30. Out of the two conclusions drawn by the Tribunal from the construction of the agreement in this case, conclusion No. (ii) does not appear to be justified in view of the several clauses of the agreement. At the termination of the agreement, the assessee is required only to return the technical data, plans and drawings, etc., provided by the American company, but there is no clause prohibiting the company from continuing to manufacture the products or using the machinery or the manufacturing processes. Of the similarities pointed out by the Tribunal, similarity No. (ii) referred to by it does not appear to be existing. This is because the assessee had entered into an agreement at the inception of its activities of setting up a plant, etc., and the object of the agreement cannot be said to be only for obtaining benefit for running the business, as the business has not yet commenced. The similarities pointed out by the Tribunal do not necessarily lead to the conclusion that payments by the assessee were not of a capital nature.

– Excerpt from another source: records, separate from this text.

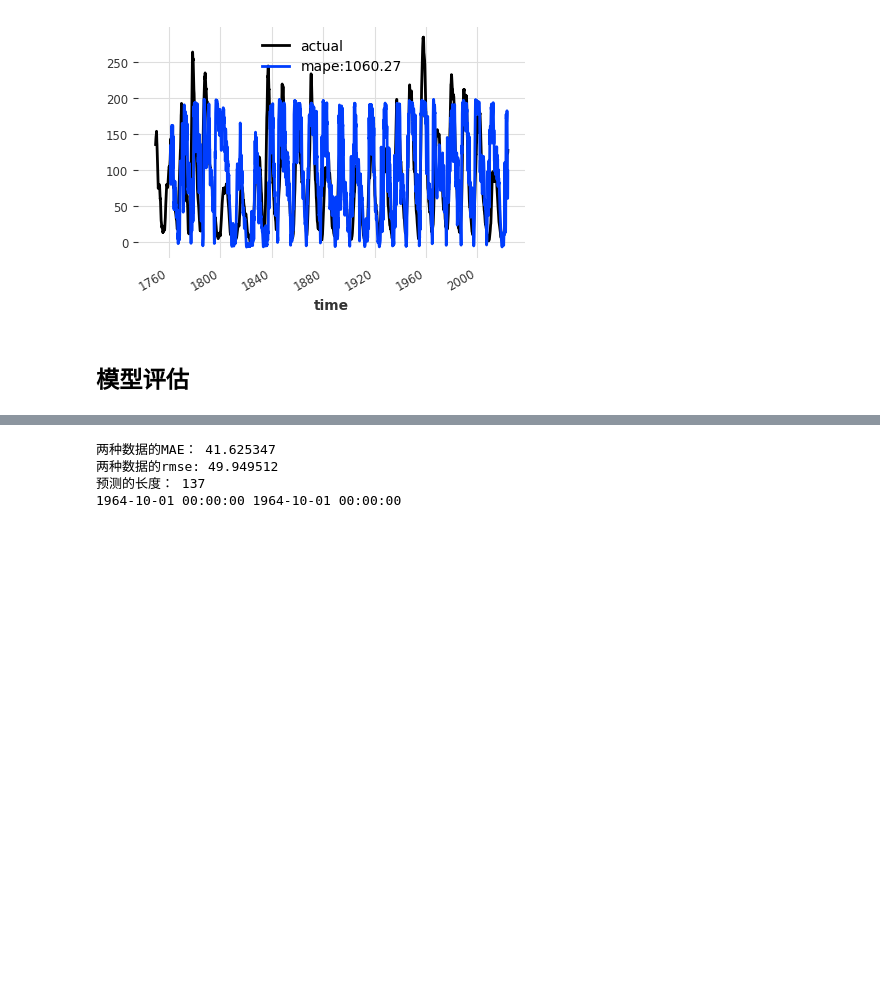
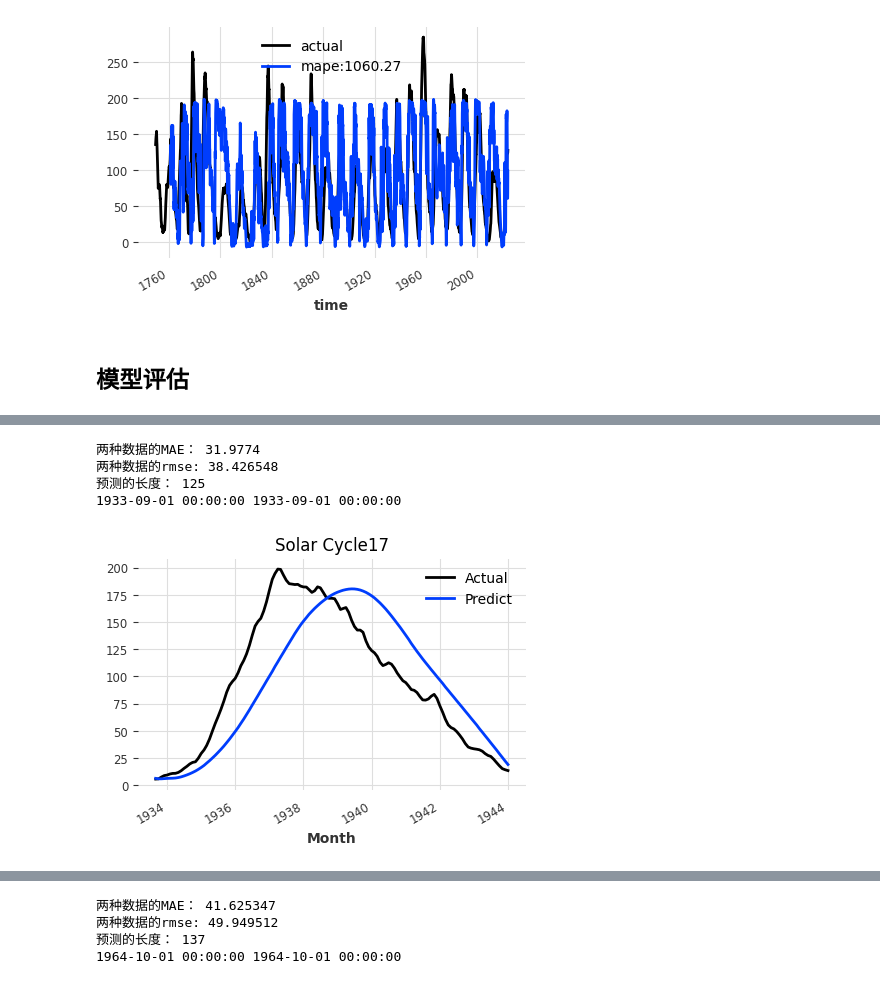
Before and after one commit to zhaocui1207/solar-cycle-prediction-by-tcn, a Jupyter notebook: TCN_one-step.ipynb, the cells around one changed output, grey strips where cells are left out. Cells and saved outputs as stored; diff of their text form; code cells hidden in the pictures; blank space fills up the shorter version.

```diff
--- a/TCN_one-step.ipynb
+++ b/TCN_one-step.ipynb
@@ -164,0 +202,8 @@ def eval_model(model,before_series,series,title):
+# %%
+eval_model(best_model, before_series_cycle17,series_cycle17,"Solar Cycle17")
+# %% [output]
+两种数据的MAE： 31.9774
+两种数据的rmse: 38.426548
+预测的长度： 125
+1933-09-01 00:00:00 1933-09-01 00:00:00
+[figure, added]
```
Also changed, not shown: parts of 16 cells of this notebook, 1 other file.
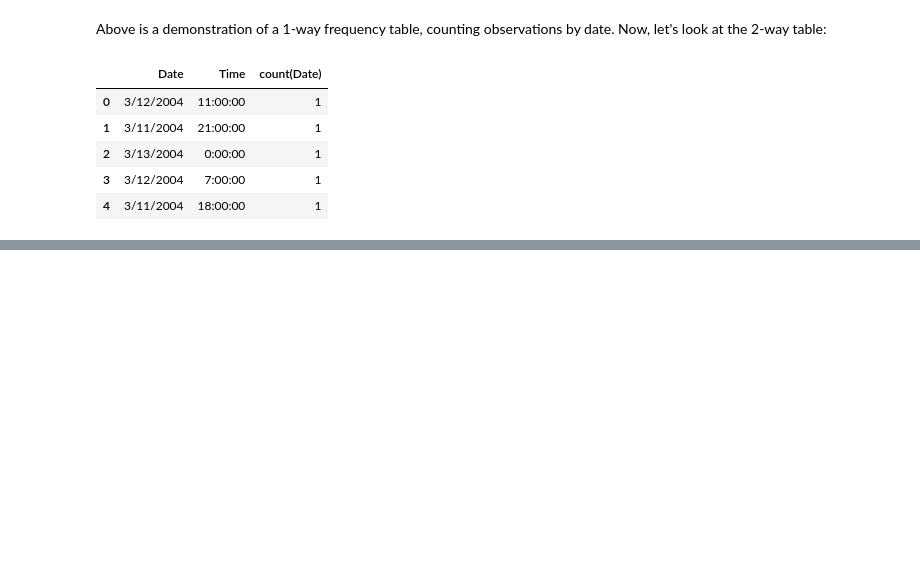
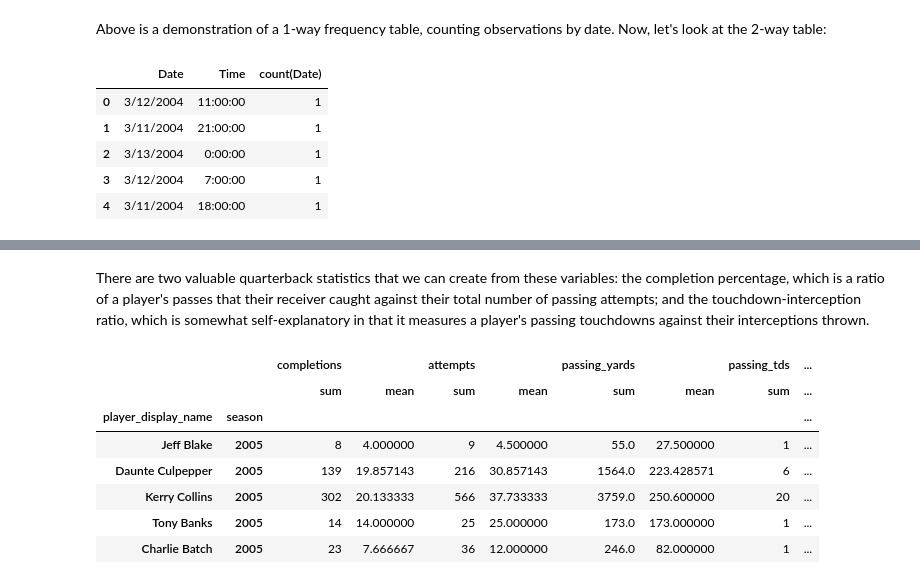
Before and after one commit to mscampb4-ncsu/ST554-Project2, a Jupyter notebook: Project2Notebook.ipynb, the cells around one changed output, grey strips where cells are left out. Drawn from its saved outputs; the diff is of its cells as text; code cells hidden in the pictures; blank space fills up the shorter version.

```diff
--- a/Project2Notebook.ipynb
+++ b/Project2Notebook.ipynb
@@ -339,0 +411,17 @@ While the practicality of this particular method call is questionable (since eac
+# %% [markdown]
+There are two valuable quarterback statistics that we can create from these variables: the completion percentage, which is a ratio of a player's passes that their receiver caught against their total number of passing attempts; and the touchdown-interception ratio, which is somewhat self-explanatory in that it measures a player's passing touchdowns against their interceptions thrown.
+# %%
+#Create completion_percentage and td_int_ratio columns
+#NOTE: Using numpy.where to prevent deivision by zero.
+nfl_group['completion_percentage'] = nfl_group['completions']['sum'] / nfl_group['attempts']['sum']
+nfl_group['td_int_ratio'] = nfl_group['passing_tds']['sum'] / nfl_group['interceptions']['sum']
+nfl_group.head()
+# %% [output]
+|  |  | completions |  | attempts |  | passing_yards |  | passing_tds | ... |
+|  |  | sum | mean | sum | mean | sum | mean | sum | ... |
+| player_display_name | season |  |  |  |  |  |  |  | ... |
+| Jeff Blake | 2005 | 8 | 4.000000 | 9 | 4.500000 | 55.0 | 27.500000 | 1 | ... |
+| Daunte Culpepper | 2005 | 139 | 19.857143 | 216 | 30.857143 | 1564.0 | 223.428571 | 6 | ... |
+| Kerry Collins | 2005 | 302 | 20.133333 | 566 | 37.733333 | 3759.0 | 250.600000 | 20 | ... |
+| Tony Banks | 2005 | 14 | 14.000000 | 25 | 25.000000 | 173.0 | 173.000000 | 1 | ... |
+| Charlie Batch | 2005 | 23 | 7.666667 | 36 | 12.000000 | 246.0 | 82.000000 | 1 | ... |
```
Also changed, not shown: parts of 16 cells of this notebook.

31. The Tribunal has not considered the several features of the agreement pointed out earlier, particularly the following :

(a) There is no prohibition to continue to use the know-how already acquired and the manufacture and sale of products even after the termination of the agreement.

(b) The present agreement was entered into pursuant to a collaboration agreement (referred to in this agreement) executed a week earlier and which has not been brought on the record. This agreement was entered into at the inception of the company and before the plant was set-up. The American company has a major shareholding of over 40 per cent. and has the right to terminate the agreement if its holding comes below 40 per cent.

(c) The American company is to provide expertise in the construction of the factory, layout, selection of plant and machinery, provide the know-how and keep the know-how and processes updated. The American company has to provide technical personnel in connection with the setting up of the plant and manufacture of products. It has to provide facilities at its own plants or at the plants of their associates for the training of the assessee's personnel.

(d) There is no right to use any trade-name and the products are to be sold by their chemical or generic names. The range of products includes intermediates and derivatives.

32. The Tribunal has also referred to Rolls-Royce Ltd. v. Jeffrey (Inspector of Taxes) [1965] 56 ITR 580 English Electric Company's case [1964] 41 TC 556 and CIT v. Hindustan General Electrical Corporation Ltd. : [1971]81ITR243(Cal) , for holding that the payment by the assessee in this case is not a capital expenditure but a revenue expenditure. In the two cases of the House of Lords, the question was whether a receipt, i.e. income, amounts to a capital receipt or a revenue receipt for the purpose of exigibility to tax under the English statute. As observed by our Supreme Court in Empire Jute Co. Ltd. v. CIT : [1980]124ITR1(SC) the same transaction may result in a capital. receipt in the hands of the person receiving it, but it need not be a capital expenditure for the person incurring it. The question here is whether the expenditure is liable for deduction from income or not and whether income of the person who received it is exigible to tax.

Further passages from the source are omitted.